§ Task brief
Scan the material below for the string "SideBar". Report every line that has it.

§ Extracted material

--------

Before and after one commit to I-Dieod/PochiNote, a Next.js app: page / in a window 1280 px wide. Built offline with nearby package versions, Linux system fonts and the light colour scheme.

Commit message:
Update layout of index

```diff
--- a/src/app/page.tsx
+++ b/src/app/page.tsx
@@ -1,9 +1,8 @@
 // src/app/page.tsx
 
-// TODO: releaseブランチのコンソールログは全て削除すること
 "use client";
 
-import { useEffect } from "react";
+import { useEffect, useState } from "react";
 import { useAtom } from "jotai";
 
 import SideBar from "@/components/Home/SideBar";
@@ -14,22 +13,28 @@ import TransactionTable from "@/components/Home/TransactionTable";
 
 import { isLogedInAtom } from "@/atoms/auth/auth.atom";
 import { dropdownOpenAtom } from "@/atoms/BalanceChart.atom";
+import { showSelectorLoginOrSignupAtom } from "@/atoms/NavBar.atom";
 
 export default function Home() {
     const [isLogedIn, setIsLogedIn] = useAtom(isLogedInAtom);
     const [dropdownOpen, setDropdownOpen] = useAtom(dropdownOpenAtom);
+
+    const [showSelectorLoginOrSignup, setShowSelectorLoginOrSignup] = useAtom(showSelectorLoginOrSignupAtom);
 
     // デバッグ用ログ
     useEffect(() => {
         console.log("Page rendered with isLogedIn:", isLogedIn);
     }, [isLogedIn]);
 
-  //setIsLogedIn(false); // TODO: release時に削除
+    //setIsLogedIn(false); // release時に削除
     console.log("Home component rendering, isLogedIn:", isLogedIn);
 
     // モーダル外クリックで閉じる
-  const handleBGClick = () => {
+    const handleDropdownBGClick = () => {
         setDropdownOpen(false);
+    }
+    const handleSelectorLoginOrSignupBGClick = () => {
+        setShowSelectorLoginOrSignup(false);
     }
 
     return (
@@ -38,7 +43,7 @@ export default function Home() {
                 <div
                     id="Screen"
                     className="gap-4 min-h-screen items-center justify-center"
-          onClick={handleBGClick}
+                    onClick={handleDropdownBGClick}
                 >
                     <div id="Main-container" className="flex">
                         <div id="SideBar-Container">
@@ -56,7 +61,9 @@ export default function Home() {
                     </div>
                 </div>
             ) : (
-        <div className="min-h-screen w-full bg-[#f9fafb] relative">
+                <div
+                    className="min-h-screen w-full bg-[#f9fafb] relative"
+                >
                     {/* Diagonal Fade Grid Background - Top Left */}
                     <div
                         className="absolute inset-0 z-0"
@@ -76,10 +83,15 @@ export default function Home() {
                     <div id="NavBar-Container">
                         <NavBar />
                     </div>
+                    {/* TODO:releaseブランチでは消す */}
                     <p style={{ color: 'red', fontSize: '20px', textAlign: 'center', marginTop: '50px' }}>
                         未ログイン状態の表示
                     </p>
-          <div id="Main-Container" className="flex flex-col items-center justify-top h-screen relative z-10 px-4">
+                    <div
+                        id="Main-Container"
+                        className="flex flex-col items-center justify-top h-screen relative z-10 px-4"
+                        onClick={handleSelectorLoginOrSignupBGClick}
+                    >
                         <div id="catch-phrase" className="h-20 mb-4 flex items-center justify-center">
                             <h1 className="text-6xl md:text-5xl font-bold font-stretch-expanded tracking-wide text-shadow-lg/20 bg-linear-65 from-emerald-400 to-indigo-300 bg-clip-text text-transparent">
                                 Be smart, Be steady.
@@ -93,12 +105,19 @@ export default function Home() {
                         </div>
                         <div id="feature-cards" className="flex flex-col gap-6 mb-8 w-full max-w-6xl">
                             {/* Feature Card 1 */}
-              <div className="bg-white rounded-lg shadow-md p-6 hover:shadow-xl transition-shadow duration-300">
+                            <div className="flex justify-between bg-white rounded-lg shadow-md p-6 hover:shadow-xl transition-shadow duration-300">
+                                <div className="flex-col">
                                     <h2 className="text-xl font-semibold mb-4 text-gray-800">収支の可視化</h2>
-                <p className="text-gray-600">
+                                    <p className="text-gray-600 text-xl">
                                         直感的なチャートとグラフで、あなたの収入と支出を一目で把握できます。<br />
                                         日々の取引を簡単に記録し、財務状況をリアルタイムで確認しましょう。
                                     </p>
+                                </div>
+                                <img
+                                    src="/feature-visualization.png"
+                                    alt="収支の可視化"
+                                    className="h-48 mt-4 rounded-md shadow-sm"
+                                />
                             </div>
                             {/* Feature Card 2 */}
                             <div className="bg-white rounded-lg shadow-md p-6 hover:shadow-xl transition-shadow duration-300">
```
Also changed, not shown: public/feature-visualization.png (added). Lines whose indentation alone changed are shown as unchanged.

--------

§ Answer to the exercise
 import SideBar from "@/components/Home/SideBar";
                         <div id="SideBar-Container">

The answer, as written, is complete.